August 10, 2004

DURHAM, N.C. -- In the first exchange program of its kind, Duke University’s Fuqua School of Business is hosting 22 young Middle Eastern business women for an intensive month-long executive education program.

Duke University’s Fuqua School of Business and Emory University’s Goizueta Business School have developed this unique program in collaboration with the U.S. Department of State’s Middle Eastern Partnership Initiative (MEPI) and the International Research and Exchanges Board (IREX).

A total of 42 young Middle Eastern businesswomen are attending one month of classes at either Duke or Emory before advancing to three-month internships in Fortune 500 companies throughout the United States.

The participants, who represent Algeria, Egypt, Gaza, Iraq, Israel, Jordan, Kuwait, Lebanon, Morocco, Oman, Qatar, Saudi Arabia, Syria, Tunisia and Yemen, arrived at Fuqua Wednesday, August 4. Working with the Fuqua faculty, they will study Western business culture and practice, leadership development, women in business, finance, accounting, marketing, managerial effectiveness and information technology.

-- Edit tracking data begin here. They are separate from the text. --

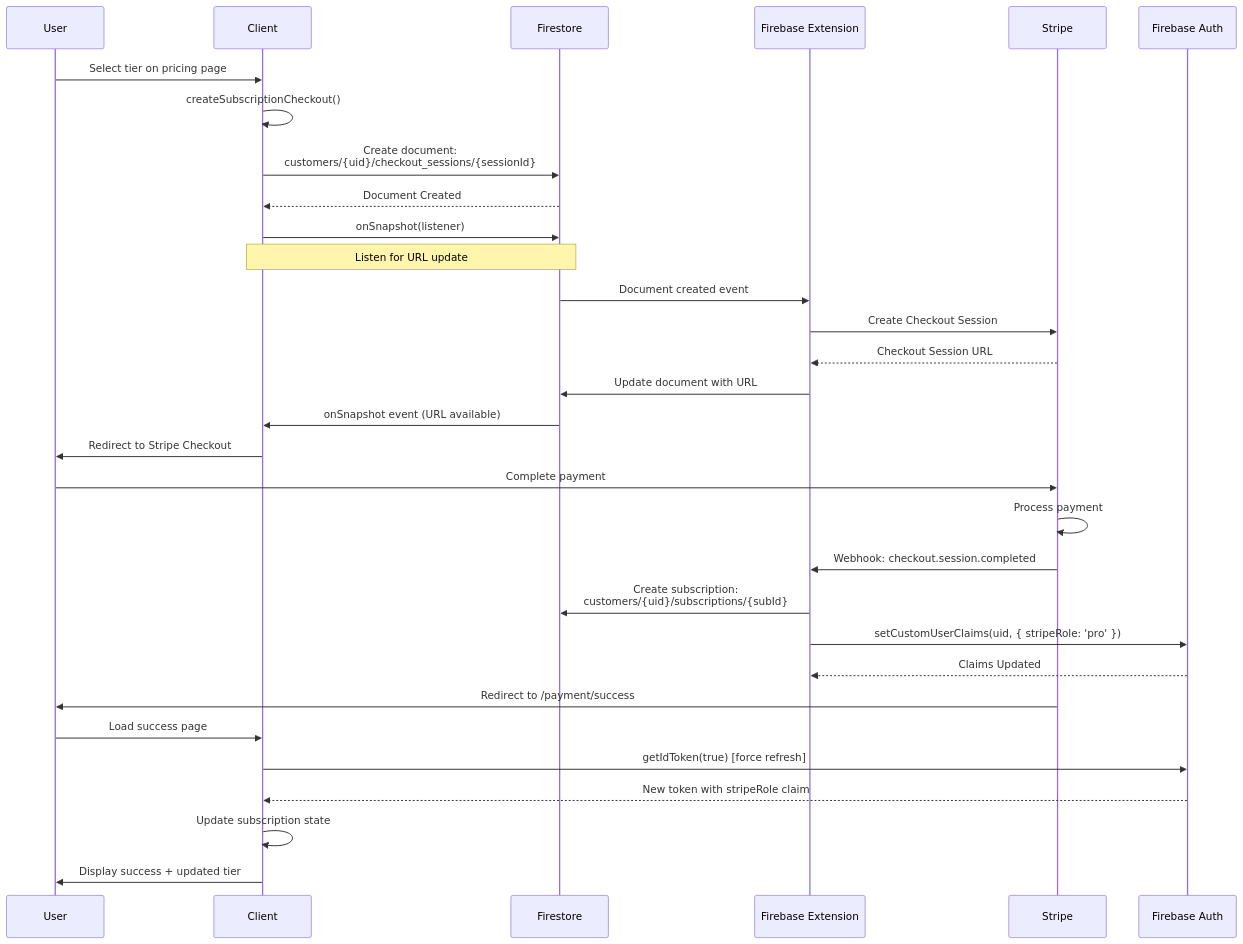
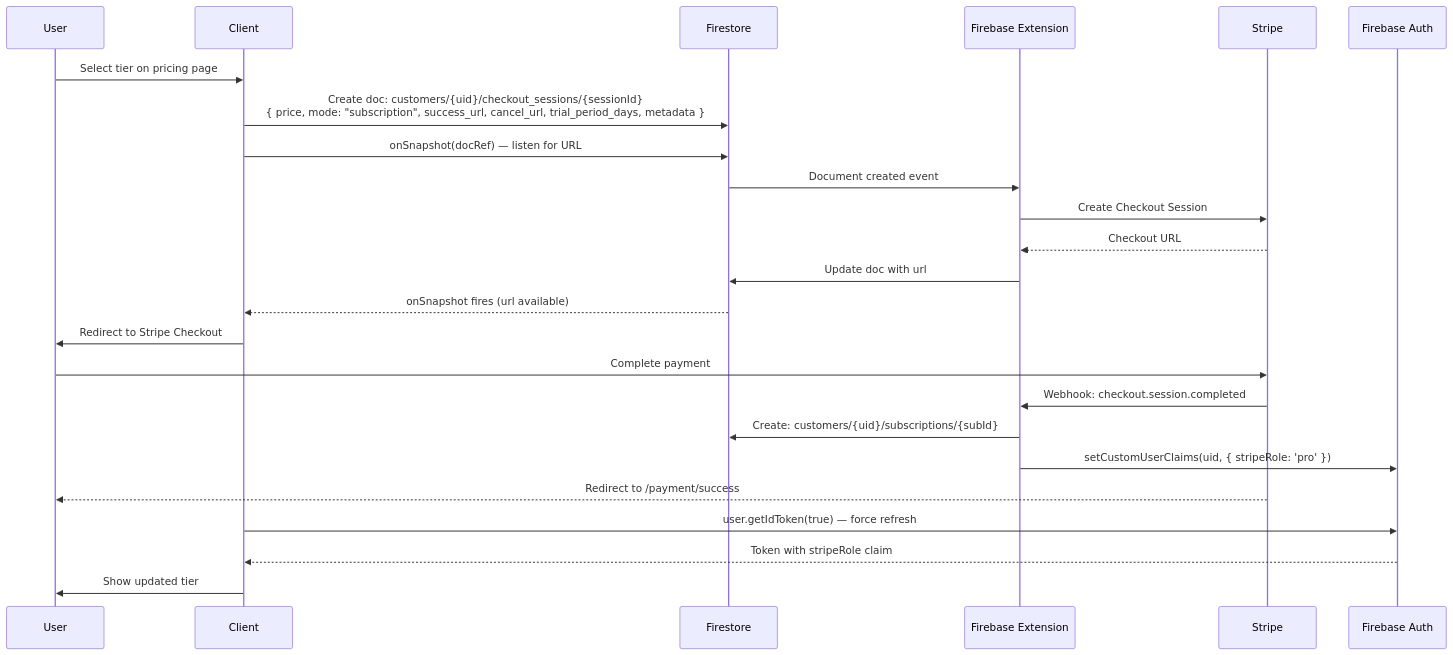
The first of 3 diagrams in docs/architecture/domain/subscription-system.md (KennethAtchon/ContentAI), drawn with Mermaid before and after one commit. The commit also changed other lines of this file and 12 other files, not shown here.

First line of the commit message:
docs: Update architecture documentation to reflect ReelStudio's current tech stack and implementation

````diff
--- a/docs/architecture/domain/subscription-system.md
+++ b/docs/architecture/domain/subscription-system.md
@@ -219,39 +122,31 @@
 ```mermaid
 sequenceDiagram
     participant User
     participant Client
     participant Firestore
     participant Firebase Extension
     participant Stripe
     participant Firebase Auth
 
     User->>Client: Select tier on pricing page
-    Client->>Client: createSubscriptionCheckout()
-    Client->>Firestore: Create document:<br/>customers/{uid}/checkout_sessions/{sessionId}
-    Firestore-->>Client: Document Created
-    
-    Client->>Firestore: onSnapshot(listener)
-    Note over Client,Firestore: Listen for URL update
-    
+    Client->>Firestore: Create doc: customers/{uid}/checkout_sessions/{sessionId}<br/>{ price, mode: "subscription", success_url, cancel_url, trial_period_days, metadata }
+    Client->>Firestore: onSnapshot(docRef) — listen for URL
+
     Firestore->>Firebase Extension: Document created event
     Firebase Extension->>Stripe: Create Checkout Session
-    Stripe-->>Firebase Extension: Checkout Session URL
-    Firebase Extension->>Firestore: Update document with URL
-    Firestore->>Client: onSnapshot event (URL available)
-    
+    Stripe-->>Firebase Extension: Checkout URL
+    Firebase Extension->>Firestore: Update doc with url
+
+    Firestore-->>Client: onSnapshot fires (url available)
     Client->>User: Redirect to Stripe Checkout
+
     User->>Stripe: Complete payment
-    Stripe->>Stripe: Process payment
-    
     Stripe->>Firebase Extension: Webhook: checkout.session.completed
-    Firebase Extension->>Firestore: Create subscription:<br/>customers/{uid}/subscriptions/{subId}
+    Firebase Extension->>Firestore: Create: customers/{uid}/subscriptions/{subId}
     Firebase Extension->>Firebase Auth: setCustomUserClaims(uid, { stripeRole: 'pro' })
-    Firebase Auth-->>Firebase Extension: Claims Updated
-    
-    Stripe->>User: Redirect to /payment/success
-    User->>Client: Load success page
-    Client->>Firebase Auth: getIdToken(true) [force refresh]
-    Firebase Auth-->>Client: New token with stripeRole claim
-    Client->>Client: Update subscription state
-    Client->>User: Display success + updated tier
+
+    Stripe-->>User: Redirect to /payment/success
+    Client->>Firebase Auth: user.getIdToken(true) — force refresh
+    Firebase Auth-->>Client: Token with stripeRole claim
+    Client->>User: Show updated tier
 ```
````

“We feel very fortunate that Duke was chosen for this program,” said John Cady, associate dean for executive programs at The Fuqua School of Business. “This is an excellent opportunity to gain a better appreciation of each other’s cultures and business operations and provides a stronger base for us to move forward in the world economy.”

In order to qualify for the exchange the women must be between 22 and 30 years of age, have completed an undergraduate degree in business or law, or an undergraduate degree in any field and at least three years of work experience, and have proficient English language skills.

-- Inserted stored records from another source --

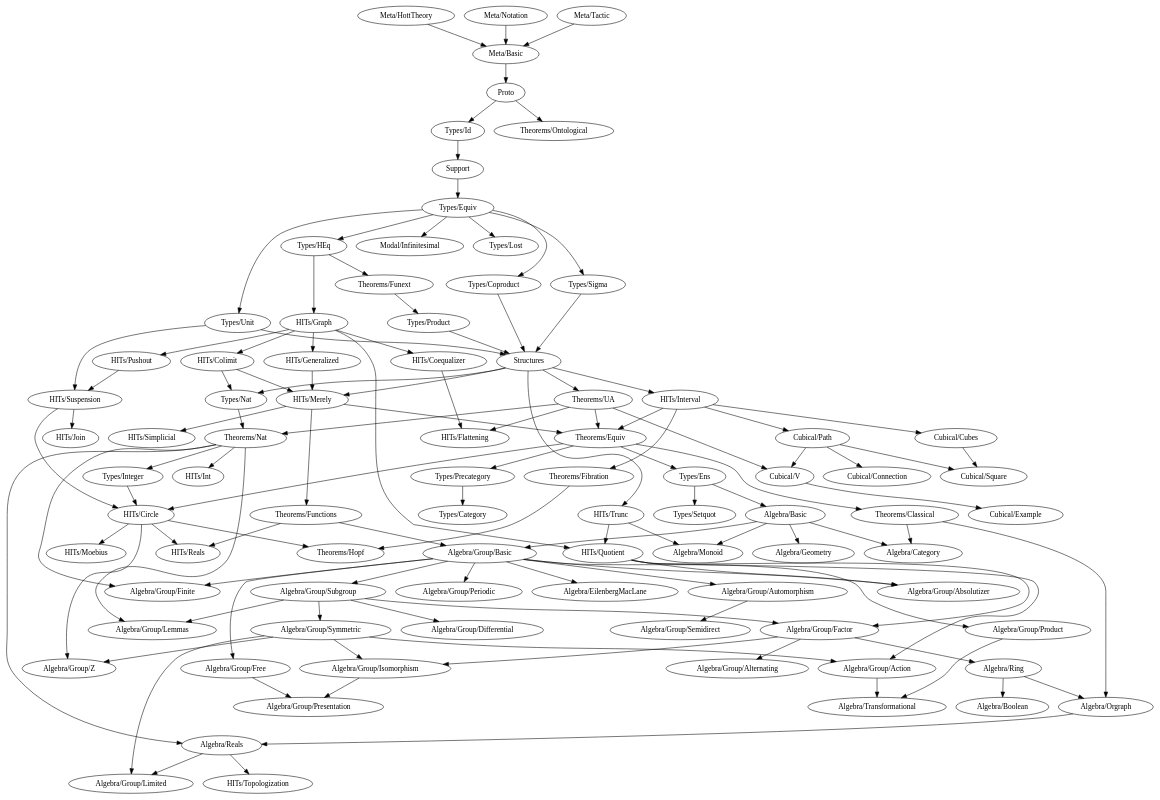
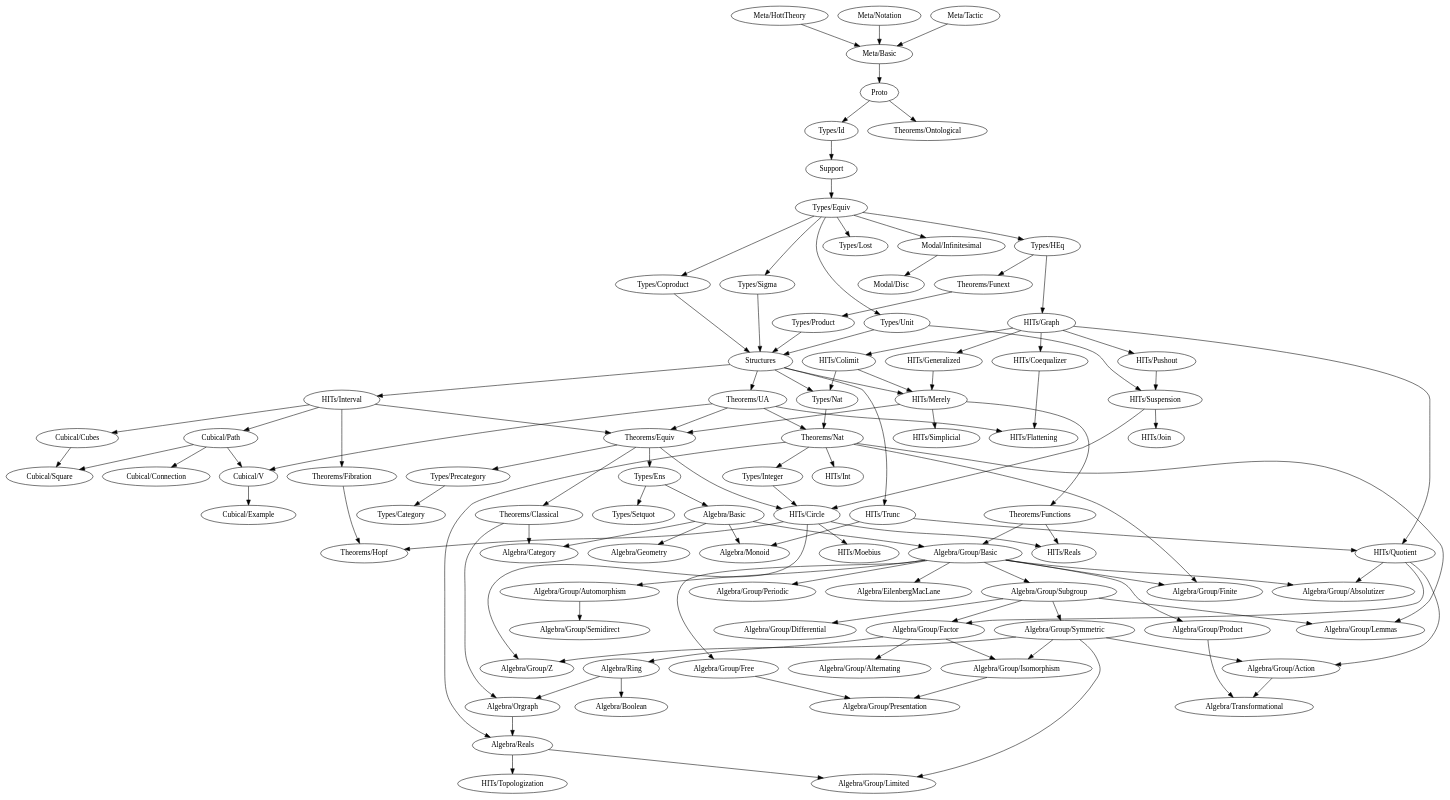
The diagram in dependency-map.gv (forked-from-1kasper/ground_zero), drawn with Graphviz before and after one commit. The commit also changed 2 other files, not shown here.

```diff
--- a/dependency-map.gv
+++ b/dependency-map.gv
@@ -1,198 +1,199 @@
 digraph dependency_map {
   Proto -> { "Types/Id", "Theorems/Ontological"}
   Support -> "Types/Equiv"
   Structures -> {
     "HITs/Interval",
     "HITs/Merely",
     "HITs/Trunc",
     "Types/Nat",
     "Theorems/UA"
   }
 
   subgraph Algebra {
     "Algebra/Basic" -> {
       "Algebra/Category",
       "Algebra/Monoid",
       "Algebra/Geometry",
       "Algebra/Group/Basic"
     }
     "Algebra/Boolean"
     "Algebra/Category"
     "Algebra/EilenbergMacLane"
     "Algebra/Geometry"
     "Algebra/Monoid"
     "Algebra/Orgraph" -> { "Algebra/Reals" }
     "Algebra/Reals" -> { "Algebra/Group/Limited", "HITs/Topologization" }
     "Algebra/Ring" -> { "Algebra/Boolean", "Algebra/Orgraph" }
     "Algebra/Transformational"
   }
 
   subgraph "Algebra/Group" {
     "Algebra/Group/Absolutizer"
     "Algebra/Group/Action" -> "Algebra/Transformational"
     "Algebra/Group/Alternating"
     "Algebra/Group/Automorphism" -> "Algebra/Group/Semidirect"
     "Algebra/Group/Basic" -> {
       "Algebra/EilenbergMacLane",
       "Algebra/Group/Finite",
       "Algebra/Group/Absolutizer",
       "Algebra/Group/Automorphism",
       "Algebra/Group/Free",
       "Algebra/Group/Periodic",
       "Algebra/Group/Product",
       "Algebra/Group/Subgroup"
     }
     "Algebra/Group/Differential"
     "Algebra/Group/Factor" -> {
       "Algebra/Ring",
       "Algebra/Group/Alternating",
       "Algebra/Group/Isomorphism"
     }
     "Algebra/Group/Finite"
     "Algebra/Group/Free" -> "Algebra/Group/Presentation"
     "Algebra/Group/Isomorphism" -> "Algebra/Group/Presentation"
     "Algebra/Group/Lemmas"
     "Algebra/Group/Limited"
     "Algebra/Group/Periodic"
     "Algebra/Group/Presentation"
     "Algebra/Group/Product" -> { "Algebra/Transformational" }
     "Algebra/Group/Semidirect"
     "Algebra/Group/Subgroup" -> {
       "Algebra/Group/Differential",
       "Algebra/Group/Factor",
       "Algebra/Group/Lemmas",
       "Algebra/Group/Symmetric"
     }
     "Algebra/Group/Symmetric" -> {
       "Algebra/Group/Limited",
       "Algebra/Group/Z",
       "Algebra/Group/Action",
       "Algebra/Group/Isomorphism"
     }
     "Algebra/Group/Z"
   }
 
   subgraph Types {
     "Types/Category"
     "Types/Coproduct" -> { Structures }
     "Types/Id" -> { Support }
     "Types/Ens" -> { "Algebra/Basic", "Types/Setquot" }
     "Types/Equiv" -> {
       "Types/HEq",
       "Modal/Infinitesimal",
       "Types/Coproduct",
       "Types/Lost",
       "Types/Unit",
       "Types/Sigma"
     }
     "Types/HEq" -> {
       "HITs/Graph", "Theorems/Funext"
     }
     "Types/Integer" -> "HITs/Circle"
     "Types/Lost"
     "Types/Nat" -> { "Theorems/Nat" }
     "Types/Precategory" -> { "Types/Category" }
     "Types/Product" -> { Structures }
     "Types/Setquot"
     "Types/Sigma" -> { Structures }
     "Types/Unit" -> { Structures, "HITs/Suspension" }
   }
 
   subgraph HITs {
     "HITs/Circle" -> {
       "Algebra/Group/Z",
       "Theorems/Hopf",
       "HITs/Moebius",
       "HITs/Reals"
     }
     "HITs/Coequalizer" -> { "HITs/Flattening" }
     "HITs/Colimit" -> { "HITs/Merely", "Types/Nat" }
     "HITs/Flattening"
     "HITs/Generalized" -> "HITs/Merely"
     "HITs/Graph" -> {
       "HITs/Coequalizer",
       "HITs/Colimit",
       "HITs/Generalized",
       "HITs/Pushout",
       "HITs/Quotient"
     }
     "HITs/Interval" -> {
       "Cubical/Cubes",
       "Cubical/Path",
       "Theorems/Equiv",
       "Theorems/Fibration"
     }
     "HITs/Join"
     "HITs/Merely" -> {
       "Theorems/Equiv",
       "HITs/Simplicial",
       "Theorems/Functions"
     }
     "HITs/Moebius"
     "HITs/Pushout" -> {
       "HITs/Suspension"
     }
     "HITs/Quotient" -> {
       "Algebra/Group/Absolutizer",
       "Algebra/Group/Action",
       "Algebra/Group/Factor"
     }
     "HITs/Reals"
     "HITs/Simplicial"
     "HITs/Suspension" -> { "HITs/Circle", "HITs/Join" }
     "HITs/Topologization"
     "HITs/Trunc" -> { "Algebra/Monoid", "HITs/Quotient" }
   }
 
   subgraph Cubical {
     "Cubical/Connection"
     "Cubical/Cubes" -> "Cubical/Square"
     "Cubical/Example"
     "Cubical/Path" -> {
       "Cubical/Square",
       "Cubical/V",
       "Cubical/Connection"
     }
     "Cubical/Square"
     "Cubical/V" -> { "Cubical/Example" }
   }
 
   subgraph Meta {
     "Meta/Basic" -> Proto
     "Meta/HottTheory" -> "Meta/Basic"
     "Meta/Notation" -> "Meta/Basic"
     "Meta/Tactic" -> "Meta/Basic"
   }
 
   subgraph Modal {
-    "Modal/Infinitesimal"
+    "Modal/Disc"
+    "Modal/Infinitesimal" -> { "Modal/Disc" }
   }
 
   subgraph Theorems {
     "Theorems/Classical" -> { "Algebra/Category", "Algebra/Orgraph" }
     "Theorems/Fibration" -> { "Theorems/Hopf" }
     "Theorems/Functions" -> { "HITs/Reals", "Algebra/Group/Basic" }
     "Theorems/Funext" -> { "Types/Product" }
     "Theorems/Hopf"
     "Theorems/Ontological"
     "Theorems/Nat" -> {
       "Algebra/Group/Finite",
       "Algebra/Reals",
       "HITs/Int",
       "Types/Integer",
       "Algebra/Group/Lemmas"
     }
     "Theorems/Equiv" -> {
       "HITs/Circle",
       "Types/Ens",
       "Types/Precategory",
       "Theorems/Classical"
     }
     "Theorems/UA" -> {
       "HITs/Flattening",
       "Theorems/Nat",
       "Theorems/Equiv",
       "Cubical/V"
     }
   }
 }
```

“I think this program is a great opportunity not only to improve one’s skills but also to establish a good relationship between cultures,” said Sana Abdeljalil, 26, who is pursuing a post-graduate degree in common law at the Faculty of Legal, Political and Social Sciences in Tunis, Tunisia. “It is always interesting to know more about others’ culture and business.” Abdeljalil will complete internships at two Washington D.C. law firms upon completion of the Duke training program.

During their time at Duke, the group will meet with Richard Brodhead, president of Duke University, Douglas T. Breeden, dean of The Fuqua School of Business and Bruce Jentleson, director of the Terry Sanford Institute of Public Policy. They will also have the opportunity to visit local corporations and attractions including, the State Capitol and State Legislative building, the North Carolina Museum of Art, the Ackland Art Museum and a Durham Bulls baseball game.

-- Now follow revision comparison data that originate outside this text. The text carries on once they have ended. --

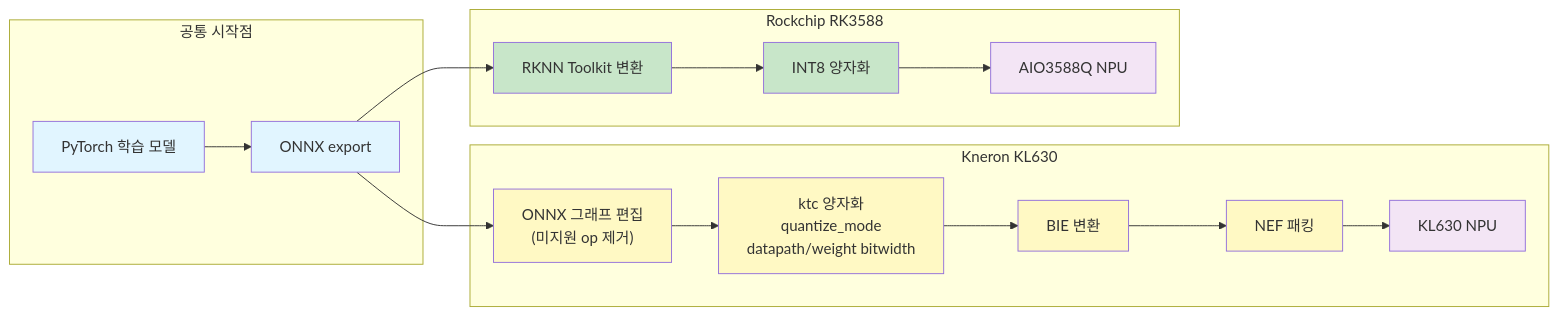
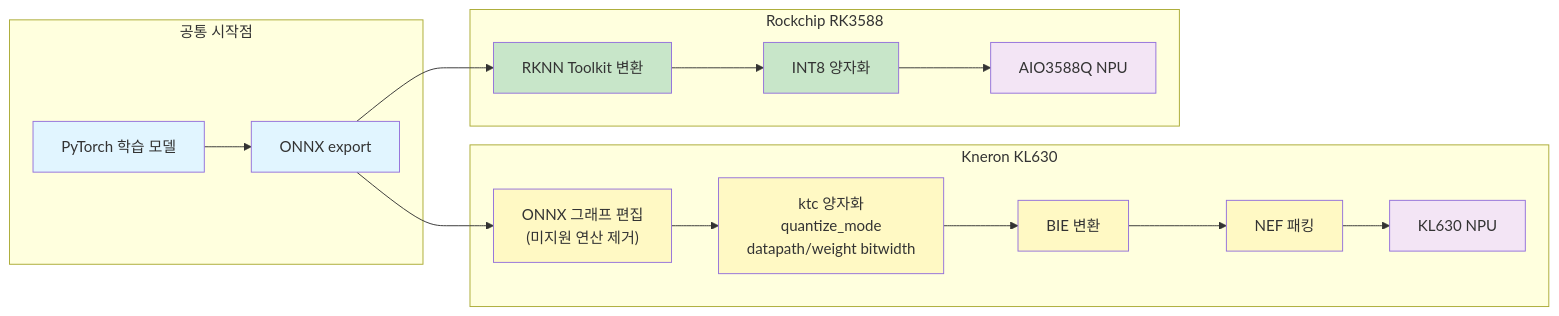
The second of 6 diagrams in README.md (tommyjin2894/portfolio), drawn with Mermaid before and after one commit. The commit also changed other lines of this file and 3 other files, not shown here.

````diff
--- a/README.md
+++ b/README.md
@@ -166,35 +166,35 @@
 ```mermaid
 graph LR
     subgraph "공통 시작점"
         PT["PyTorch 학습 모델"]
         ONNX["ONNX export"]
     end
 
     subgraph "Kneron KL630"
-        K_GRAPH["ONNX 그래프 편집<br/>(미지원 op 제거)"]
+        K_GRAPH["ONNX 그래프 편집<br/>(미지원 연산 제거)"]
         K_QUANT["ktc 양자화<br/>quantize_mode<br/>datapath/weight bitwidth"]
         K_BIE["BIE 변환"]
         K_NEF["NEF 패킹"]
         K_DEV["KL630 NPU"]
     end
 
     subgraph "Rockchip RK3588"
         R_RKNN["RKNN Toolkit 변환"]
         R_QUANT["INT8 양자화"]
         R_DEV["AIO3588Q NPU"]
     end
 
     PT --> ONNX
     ONNX --> K_GRAPH --> K_QUANT --> K_BIE --> K_NEF --> K_DEV
     ONNX --> R_RKNN --> R_QUANT --> R_DEV
 
     classDef common fill:#e1f5ff
     classDef kneron fill:#fff9c4
     classDef rockchip fill:#c8e6c9
     classDef device fill:#f3e5f5
 
     class PT,ONNX common
     class K_GRAPH,K_QUANT,K_BIE,K_NEF kneron
     class R_RKNN,R_QUANT rockchip
     class K_DEV,R_DEV device
 ```
````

The Middle East Partnership Initiative is a Presidential initiative to support economic, political and educational reform efforts in the Middle East and champion opportunity for all people of the region, especially women and youth. The initiative strives to link Middle Eastern, U.S. and global private sector businesses, non-governmental organizations and governments together to develop innovative policies and programs to achieve this mission.